## WHAT THE EXERCISE ASKS
Exactly how many lines in this listing contain "Talla"? Only the number is needed.

## RECORD SET
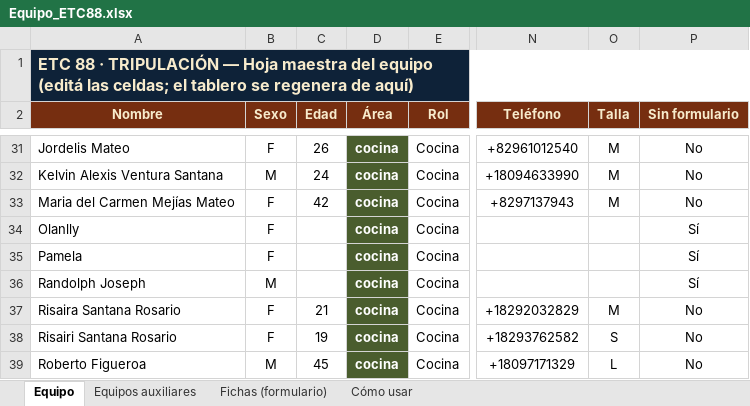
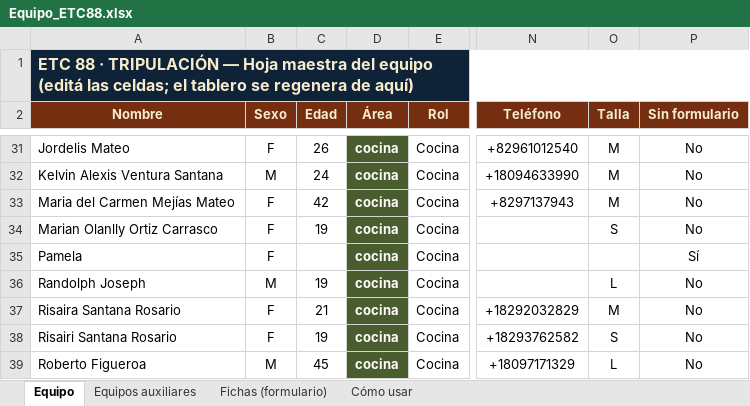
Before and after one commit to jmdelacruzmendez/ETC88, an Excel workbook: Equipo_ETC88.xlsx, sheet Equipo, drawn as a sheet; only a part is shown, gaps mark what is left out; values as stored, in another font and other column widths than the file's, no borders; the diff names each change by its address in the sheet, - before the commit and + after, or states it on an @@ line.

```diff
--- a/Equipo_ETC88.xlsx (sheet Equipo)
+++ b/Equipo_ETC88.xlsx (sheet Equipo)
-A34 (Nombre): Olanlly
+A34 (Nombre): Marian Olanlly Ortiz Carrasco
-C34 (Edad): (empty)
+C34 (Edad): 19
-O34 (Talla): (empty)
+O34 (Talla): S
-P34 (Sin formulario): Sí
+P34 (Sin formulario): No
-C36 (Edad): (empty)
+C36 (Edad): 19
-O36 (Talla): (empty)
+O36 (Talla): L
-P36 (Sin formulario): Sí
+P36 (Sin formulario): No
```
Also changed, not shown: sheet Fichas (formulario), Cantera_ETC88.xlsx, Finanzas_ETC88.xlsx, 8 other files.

## OUTPUT
4